Should we stop calling it prostate “cancer”?

“We do ourselves a disservice when diagnoses as wildly different as a grade 4 glioblastoma multiforme (a brain tumour that is virtually 100% fatal) and prostatic intraepithelial neoplasia (a prostate condition more likely to make you pee frequently than to kill you) are both described as cancer.”

So claims a thoughtful Globe and Mail reflection called Can the Word ‘Cancer’ Be More Harmful Than the Disease? by health columnist André Picard. It’s all about the power of words – and particularly the C-word. Continue reading

“Distracted Doctoring” – updating your Facebook status in the O.R.

Do you know what your O.R. team is up to while you’re lying there out cold during surgery? The New York Times has taken a revealing peek at the impact of electronic devices like smartphones on modern medical care – and it’s not a pretty picture.

The troubling issue is that your doctors, nurses and techs can be focused on the screen and not the patient, even during moments of critical care.  This includes the neurosurgeon making personal calls during an operation, a nurse checking airfares in the O.R., and a frightening poll showing that half of technicians running bypass machines during open heart surgery had admitted texting while working on a cardiac procedure Continue reading

Things your doctor may not know

Before surviving a heart attack, I was what you might consider a model patient. I was always  cooperative, deferential  and polite with few if any health issues to worry my doctors. Physicians have the letters M.D. after their names, and know all about medicine. I had no reason to ever doubt them.

But all that pretty much changed forever after I was misdiagnosed with indigestion in the middle of a heart attack – despite presenting with textbook symptoms like chest pain, nausea, sweating and pain radiating down my left arm.   Continue reading

Why isn’t California disciplining its dangerous doctors?

Until he was banned in California from operating in 1967, Dr. Walter Freeman performed over 3,500 "ice pick lobotomies" through his patients' eye sockets.

You’d like to think that the doctor trusted to make treatment decisions for you or your family members would be in big trouble if he/she were found guilty of practice violations like “delivering substandard care, wrongly diagnosing surgical patients, improperly leaving surgical equipment in a patient, alcohol/substance abuse, or physical illness/impairment”.  But such is not the case, according to the non-profit watchdogs over at Public Citizen, who claim that the state of California has become delinquent in disciplining 710 physicians with documented records like this.

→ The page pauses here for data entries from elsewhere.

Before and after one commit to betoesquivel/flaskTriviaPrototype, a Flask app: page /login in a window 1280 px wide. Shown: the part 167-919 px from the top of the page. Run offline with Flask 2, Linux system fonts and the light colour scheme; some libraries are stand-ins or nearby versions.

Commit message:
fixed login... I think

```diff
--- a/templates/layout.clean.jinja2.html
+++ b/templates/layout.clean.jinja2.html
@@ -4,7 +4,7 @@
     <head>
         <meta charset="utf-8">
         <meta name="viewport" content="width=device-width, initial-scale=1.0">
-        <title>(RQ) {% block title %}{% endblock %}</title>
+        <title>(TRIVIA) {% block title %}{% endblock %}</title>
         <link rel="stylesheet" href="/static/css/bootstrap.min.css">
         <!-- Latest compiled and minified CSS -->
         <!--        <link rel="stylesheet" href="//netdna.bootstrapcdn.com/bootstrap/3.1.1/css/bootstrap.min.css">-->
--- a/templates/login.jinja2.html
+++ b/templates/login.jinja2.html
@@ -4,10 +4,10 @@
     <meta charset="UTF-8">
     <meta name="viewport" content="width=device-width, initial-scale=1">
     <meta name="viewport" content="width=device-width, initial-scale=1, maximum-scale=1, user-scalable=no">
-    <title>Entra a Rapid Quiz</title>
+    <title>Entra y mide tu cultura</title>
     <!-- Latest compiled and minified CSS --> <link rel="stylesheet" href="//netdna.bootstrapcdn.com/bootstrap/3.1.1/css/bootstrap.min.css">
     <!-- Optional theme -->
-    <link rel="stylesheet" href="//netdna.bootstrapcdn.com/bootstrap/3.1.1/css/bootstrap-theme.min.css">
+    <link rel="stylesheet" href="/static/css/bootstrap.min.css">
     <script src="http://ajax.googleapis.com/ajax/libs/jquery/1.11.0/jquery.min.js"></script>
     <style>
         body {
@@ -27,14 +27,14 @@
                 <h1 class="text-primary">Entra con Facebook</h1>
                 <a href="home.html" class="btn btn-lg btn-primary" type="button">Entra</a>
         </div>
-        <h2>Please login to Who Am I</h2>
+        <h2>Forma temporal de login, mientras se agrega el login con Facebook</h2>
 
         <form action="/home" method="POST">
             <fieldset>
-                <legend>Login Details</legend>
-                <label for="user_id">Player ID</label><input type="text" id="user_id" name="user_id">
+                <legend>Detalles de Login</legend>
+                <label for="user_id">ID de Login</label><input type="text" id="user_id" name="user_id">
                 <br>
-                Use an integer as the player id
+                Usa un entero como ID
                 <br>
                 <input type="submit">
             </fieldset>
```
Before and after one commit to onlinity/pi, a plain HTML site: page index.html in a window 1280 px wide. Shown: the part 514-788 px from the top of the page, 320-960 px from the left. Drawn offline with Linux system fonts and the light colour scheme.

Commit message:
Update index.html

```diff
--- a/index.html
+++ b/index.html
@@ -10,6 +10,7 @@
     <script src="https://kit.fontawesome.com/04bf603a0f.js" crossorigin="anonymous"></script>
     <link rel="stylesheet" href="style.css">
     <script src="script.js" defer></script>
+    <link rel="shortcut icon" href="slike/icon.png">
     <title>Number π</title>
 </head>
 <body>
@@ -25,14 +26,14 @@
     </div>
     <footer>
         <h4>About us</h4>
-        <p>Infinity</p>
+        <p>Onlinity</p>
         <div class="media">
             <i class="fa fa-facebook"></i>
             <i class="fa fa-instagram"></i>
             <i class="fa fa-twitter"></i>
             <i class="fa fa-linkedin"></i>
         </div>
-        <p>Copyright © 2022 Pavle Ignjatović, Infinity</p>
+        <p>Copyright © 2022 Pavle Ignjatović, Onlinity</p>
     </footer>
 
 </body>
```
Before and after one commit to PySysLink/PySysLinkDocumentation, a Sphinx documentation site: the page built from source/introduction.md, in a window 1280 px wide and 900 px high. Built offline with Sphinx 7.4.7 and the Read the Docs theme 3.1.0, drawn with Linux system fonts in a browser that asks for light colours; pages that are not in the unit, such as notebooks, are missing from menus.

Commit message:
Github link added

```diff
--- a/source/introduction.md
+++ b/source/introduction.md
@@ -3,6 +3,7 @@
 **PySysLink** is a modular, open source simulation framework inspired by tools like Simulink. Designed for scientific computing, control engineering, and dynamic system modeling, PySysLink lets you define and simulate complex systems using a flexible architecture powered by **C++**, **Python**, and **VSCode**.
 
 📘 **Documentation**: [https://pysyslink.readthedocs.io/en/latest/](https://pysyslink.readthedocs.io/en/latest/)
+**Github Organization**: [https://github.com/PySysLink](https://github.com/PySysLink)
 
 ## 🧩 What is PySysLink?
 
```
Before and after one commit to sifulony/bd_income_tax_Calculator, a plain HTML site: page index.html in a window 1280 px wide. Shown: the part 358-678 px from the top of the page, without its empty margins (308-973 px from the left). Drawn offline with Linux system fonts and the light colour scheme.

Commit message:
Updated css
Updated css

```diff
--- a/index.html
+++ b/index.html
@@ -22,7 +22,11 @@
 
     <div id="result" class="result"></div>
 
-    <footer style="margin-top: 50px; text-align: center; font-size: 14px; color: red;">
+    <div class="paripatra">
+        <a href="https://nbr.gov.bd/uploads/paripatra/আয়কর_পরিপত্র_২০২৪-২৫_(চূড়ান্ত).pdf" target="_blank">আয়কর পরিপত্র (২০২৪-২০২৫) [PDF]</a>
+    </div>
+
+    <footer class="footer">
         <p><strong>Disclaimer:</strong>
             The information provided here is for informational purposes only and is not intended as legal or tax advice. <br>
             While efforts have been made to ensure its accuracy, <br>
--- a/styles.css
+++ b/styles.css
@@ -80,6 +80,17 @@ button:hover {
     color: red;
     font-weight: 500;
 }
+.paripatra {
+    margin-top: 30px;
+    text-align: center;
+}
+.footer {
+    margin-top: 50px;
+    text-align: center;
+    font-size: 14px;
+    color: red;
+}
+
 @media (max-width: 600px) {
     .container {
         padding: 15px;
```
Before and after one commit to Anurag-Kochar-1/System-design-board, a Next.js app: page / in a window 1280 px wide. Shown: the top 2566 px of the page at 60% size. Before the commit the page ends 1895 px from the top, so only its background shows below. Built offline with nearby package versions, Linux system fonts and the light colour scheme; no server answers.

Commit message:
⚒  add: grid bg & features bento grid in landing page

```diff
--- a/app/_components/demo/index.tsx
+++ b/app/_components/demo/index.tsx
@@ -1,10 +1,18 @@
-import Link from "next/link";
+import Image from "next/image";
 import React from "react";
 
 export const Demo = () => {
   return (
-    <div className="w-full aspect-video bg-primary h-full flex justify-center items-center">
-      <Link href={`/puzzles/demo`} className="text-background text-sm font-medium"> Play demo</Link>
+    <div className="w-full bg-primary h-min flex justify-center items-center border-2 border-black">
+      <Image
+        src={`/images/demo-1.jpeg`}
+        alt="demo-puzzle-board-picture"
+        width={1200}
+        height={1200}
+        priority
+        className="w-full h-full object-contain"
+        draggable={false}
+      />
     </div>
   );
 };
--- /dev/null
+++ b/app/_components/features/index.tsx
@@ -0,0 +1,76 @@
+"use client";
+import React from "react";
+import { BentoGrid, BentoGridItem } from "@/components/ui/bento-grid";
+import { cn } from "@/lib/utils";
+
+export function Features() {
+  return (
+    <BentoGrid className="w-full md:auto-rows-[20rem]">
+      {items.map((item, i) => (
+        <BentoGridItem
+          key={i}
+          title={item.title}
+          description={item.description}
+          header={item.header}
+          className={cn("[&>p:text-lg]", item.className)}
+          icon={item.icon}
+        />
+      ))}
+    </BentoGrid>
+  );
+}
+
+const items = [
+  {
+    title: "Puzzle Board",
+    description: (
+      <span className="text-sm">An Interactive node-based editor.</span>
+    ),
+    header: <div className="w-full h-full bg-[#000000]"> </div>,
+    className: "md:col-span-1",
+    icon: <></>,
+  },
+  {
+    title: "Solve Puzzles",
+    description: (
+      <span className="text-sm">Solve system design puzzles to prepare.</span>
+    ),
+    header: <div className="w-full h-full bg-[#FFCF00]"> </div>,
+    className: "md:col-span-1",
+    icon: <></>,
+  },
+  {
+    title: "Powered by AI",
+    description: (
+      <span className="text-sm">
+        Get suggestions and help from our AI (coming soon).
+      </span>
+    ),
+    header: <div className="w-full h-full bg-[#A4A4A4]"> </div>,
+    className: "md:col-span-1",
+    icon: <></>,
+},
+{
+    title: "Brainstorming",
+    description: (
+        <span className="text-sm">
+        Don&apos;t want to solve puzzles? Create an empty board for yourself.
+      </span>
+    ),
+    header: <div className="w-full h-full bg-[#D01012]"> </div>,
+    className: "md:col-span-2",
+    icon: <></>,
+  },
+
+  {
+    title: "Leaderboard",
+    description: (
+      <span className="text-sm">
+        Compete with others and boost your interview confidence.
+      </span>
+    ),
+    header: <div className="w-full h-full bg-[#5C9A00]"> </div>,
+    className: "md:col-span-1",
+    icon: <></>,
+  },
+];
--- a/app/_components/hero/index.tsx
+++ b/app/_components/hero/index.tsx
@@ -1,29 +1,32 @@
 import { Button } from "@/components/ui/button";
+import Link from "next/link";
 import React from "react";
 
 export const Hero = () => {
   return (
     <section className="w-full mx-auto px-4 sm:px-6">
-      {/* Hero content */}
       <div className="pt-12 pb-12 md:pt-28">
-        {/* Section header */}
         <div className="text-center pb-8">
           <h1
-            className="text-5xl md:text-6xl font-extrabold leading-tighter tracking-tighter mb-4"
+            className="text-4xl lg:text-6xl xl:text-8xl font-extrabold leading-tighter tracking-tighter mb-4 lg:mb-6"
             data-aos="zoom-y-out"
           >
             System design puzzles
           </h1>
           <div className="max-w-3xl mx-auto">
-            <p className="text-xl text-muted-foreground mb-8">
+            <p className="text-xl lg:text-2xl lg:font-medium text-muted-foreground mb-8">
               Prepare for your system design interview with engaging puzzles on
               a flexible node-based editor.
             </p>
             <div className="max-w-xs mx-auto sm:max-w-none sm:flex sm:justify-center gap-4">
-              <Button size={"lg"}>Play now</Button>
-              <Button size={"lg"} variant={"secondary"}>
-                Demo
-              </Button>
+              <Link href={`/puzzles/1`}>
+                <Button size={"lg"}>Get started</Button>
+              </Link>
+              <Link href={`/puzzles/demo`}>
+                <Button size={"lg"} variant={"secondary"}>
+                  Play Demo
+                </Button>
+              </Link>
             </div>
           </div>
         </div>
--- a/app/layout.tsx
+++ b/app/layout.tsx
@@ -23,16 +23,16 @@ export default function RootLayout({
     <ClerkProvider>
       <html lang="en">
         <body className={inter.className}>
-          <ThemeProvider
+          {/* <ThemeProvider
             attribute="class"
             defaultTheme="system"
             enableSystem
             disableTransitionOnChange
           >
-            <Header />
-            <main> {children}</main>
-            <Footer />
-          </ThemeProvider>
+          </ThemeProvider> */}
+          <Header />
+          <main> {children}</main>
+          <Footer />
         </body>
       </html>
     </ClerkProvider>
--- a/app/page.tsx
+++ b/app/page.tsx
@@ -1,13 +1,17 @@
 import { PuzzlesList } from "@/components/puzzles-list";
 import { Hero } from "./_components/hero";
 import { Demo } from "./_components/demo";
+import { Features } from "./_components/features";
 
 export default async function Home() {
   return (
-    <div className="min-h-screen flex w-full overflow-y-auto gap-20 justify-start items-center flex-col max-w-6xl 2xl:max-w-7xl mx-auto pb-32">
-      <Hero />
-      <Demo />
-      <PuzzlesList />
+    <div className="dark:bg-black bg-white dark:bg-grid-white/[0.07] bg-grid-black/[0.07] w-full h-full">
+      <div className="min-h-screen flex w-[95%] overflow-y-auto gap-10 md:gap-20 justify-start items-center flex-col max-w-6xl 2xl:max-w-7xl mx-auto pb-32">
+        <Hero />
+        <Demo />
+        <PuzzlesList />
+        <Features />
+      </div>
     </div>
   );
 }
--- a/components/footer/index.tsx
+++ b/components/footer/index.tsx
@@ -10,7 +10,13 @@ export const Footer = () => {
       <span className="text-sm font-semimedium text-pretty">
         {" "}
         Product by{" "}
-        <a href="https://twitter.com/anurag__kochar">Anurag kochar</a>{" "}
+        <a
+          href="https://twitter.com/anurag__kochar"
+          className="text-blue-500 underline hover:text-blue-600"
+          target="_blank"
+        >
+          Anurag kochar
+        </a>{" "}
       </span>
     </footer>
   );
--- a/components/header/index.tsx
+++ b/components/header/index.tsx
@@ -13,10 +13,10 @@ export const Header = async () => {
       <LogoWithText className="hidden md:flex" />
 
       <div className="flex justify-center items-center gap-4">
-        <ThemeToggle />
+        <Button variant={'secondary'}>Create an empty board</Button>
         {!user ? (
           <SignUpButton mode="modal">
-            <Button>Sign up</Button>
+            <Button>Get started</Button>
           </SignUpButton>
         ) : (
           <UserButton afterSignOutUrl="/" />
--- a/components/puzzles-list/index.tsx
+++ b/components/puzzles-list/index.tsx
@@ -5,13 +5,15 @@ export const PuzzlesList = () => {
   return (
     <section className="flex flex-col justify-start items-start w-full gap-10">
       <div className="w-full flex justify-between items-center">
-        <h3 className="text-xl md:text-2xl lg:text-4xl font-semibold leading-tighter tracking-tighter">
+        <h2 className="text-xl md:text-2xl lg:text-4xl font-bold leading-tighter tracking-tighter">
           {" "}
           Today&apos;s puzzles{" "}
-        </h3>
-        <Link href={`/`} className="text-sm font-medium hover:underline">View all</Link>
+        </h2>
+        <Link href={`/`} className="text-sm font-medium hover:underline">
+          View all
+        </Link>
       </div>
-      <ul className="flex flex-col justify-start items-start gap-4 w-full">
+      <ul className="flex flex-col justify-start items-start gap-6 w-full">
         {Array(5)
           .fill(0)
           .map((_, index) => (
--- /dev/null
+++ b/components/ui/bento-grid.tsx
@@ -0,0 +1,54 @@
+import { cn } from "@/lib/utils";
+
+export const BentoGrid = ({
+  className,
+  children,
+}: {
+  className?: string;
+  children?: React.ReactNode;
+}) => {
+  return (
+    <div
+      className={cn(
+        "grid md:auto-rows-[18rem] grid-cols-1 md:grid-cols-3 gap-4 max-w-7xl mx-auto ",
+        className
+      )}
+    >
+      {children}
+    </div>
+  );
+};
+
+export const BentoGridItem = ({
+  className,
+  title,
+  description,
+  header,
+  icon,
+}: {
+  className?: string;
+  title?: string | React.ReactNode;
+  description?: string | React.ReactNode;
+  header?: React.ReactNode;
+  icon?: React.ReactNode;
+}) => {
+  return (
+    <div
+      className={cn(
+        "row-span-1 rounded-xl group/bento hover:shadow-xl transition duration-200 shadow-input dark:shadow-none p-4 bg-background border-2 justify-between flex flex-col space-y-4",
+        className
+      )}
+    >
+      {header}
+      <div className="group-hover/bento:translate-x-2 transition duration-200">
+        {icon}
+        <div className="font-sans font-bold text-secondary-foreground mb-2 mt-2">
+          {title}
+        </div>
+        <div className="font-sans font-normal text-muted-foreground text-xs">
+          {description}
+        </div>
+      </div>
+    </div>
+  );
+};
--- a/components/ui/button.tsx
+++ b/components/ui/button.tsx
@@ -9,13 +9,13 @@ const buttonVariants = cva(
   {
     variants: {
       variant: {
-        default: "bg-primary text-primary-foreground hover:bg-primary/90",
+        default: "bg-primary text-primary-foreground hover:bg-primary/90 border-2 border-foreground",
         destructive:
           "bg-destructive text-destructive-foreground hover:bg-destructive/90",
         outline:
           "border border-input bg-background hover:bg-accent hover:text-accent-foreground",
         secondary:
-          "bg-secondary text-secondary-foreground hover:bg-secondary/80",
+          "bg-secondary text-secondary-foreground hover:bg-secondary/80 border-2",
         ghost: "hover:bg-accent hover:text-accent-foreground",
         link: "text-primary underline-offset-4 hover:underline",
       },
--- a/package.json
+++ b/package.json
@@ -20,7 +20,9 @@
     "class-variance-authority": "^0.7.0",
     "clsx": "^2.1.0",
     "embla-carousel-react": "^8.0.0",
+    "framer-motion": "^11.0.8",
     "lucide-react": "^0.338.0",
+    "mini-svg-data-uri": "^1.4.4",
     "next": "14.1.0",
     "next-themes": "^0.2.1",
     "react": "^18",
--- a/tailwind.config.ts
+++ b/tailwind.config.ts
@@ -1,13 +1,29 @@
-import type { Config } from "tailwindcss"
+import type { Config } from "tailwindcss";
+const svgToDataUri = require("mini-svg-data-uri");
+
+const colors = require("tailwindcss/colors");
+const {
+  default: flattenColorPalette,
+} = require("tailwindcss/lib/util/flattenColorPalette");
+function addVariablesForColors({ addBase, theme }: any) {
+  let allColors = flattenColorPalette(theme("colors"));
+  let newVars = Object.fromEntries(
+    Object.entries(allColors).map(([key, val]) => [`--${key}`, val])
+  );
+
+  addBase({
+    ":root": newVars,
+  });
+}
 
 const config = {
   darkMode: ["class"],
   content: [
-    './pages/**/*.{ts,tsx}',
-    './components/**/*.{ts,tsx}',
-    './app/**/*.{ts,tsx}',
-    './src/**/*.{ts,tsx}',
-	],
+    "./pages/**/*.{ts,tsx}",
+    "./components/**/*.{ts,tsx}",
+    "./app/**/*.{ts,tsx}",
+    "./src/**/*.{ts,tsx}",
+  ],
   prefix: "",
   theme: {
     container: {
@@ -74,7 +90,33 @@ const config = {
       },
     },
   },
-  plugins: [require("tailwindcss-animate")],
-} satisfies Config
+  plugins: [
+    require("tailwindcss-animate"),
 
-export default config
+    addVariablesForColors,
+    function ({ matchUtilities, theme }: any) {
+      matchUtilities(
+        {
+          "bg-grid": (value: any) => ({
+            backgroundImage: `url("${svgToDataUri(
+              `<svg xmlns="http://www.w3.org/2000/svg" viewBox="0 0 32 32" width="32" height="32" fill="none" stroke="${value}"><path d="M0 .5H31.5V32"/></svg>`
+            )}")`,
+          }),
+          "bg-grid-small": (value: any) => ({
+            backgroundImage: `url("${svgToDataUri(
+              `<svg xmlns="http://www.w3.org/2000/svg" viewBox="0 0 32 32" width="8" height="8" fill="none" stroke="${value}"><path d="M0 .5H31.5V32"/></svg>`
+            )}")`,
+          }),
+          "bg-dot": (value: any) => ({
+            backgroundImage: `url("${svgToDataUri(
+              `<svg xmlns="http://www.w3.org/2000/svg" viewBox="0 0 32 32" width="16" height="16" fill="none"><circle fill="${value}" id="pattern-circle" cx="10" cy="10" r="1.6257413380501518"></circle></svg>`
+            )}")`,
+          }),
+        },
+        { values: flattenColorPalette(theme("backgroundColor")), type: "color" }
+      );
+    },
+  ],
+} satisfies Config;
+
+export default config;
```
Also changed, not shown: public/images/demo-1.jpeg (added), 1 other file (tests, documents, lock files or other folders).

In fact, 102 of these California doctors have been designated by peer reviewers as an “immediate threat to health or safety” of patients – yet are still allowed to practice medicine in the state.  One question: are their patients aware of this?

Here’s the report:  Continue reading

Remedial training for neurosurgeons: “Don’t bill for procedures you didn’t do!”

Dr. Vishal James Makker is an Oregon neurosurgeon with movie star good looks, a bedside manner that’s been described as “charming”, and a distressingly questionable track record for performing multiple spinal operations on his patients. In fact, the Pulitzer Prize-winning investigative journalists at ProPublica have revealed that an analysis of Medicare data shows that Makker had the highest rate of repeat surgeries in the U.S. –  a rate that’s nearly 10 times the national average.  Continue reading

“You can lead a cardiologist to water but, apparently, you cannot make him drink”

When it comes to interventional cardiology – that’s using balloon angioplasty* and metal stents to open up blocked coronary arteries – it seems that medical evidence is still taking a back seat to doctors’ deeply ingrained practice patterns. Case in point, a warning from the health journalism watchdogs at Health Beat:

“Even though many well-designed clinical studies conclude that drug therapy alone can reduce the risk of heart attack and death in people with stable coronary artery disease just as well as more expensive invasive procedures, many cardiologists continue to use interventions like propping open blocked arteries with costly stents instead of first trying medication.”

Or, as the Los Angeles Times put it in a piece called Cardiologists Rush to Angioplasty Despite Evidence for Value of Drugs:

“You can lead a cardiologist to water but, apparently, you cannot make him drink.”  Continue reading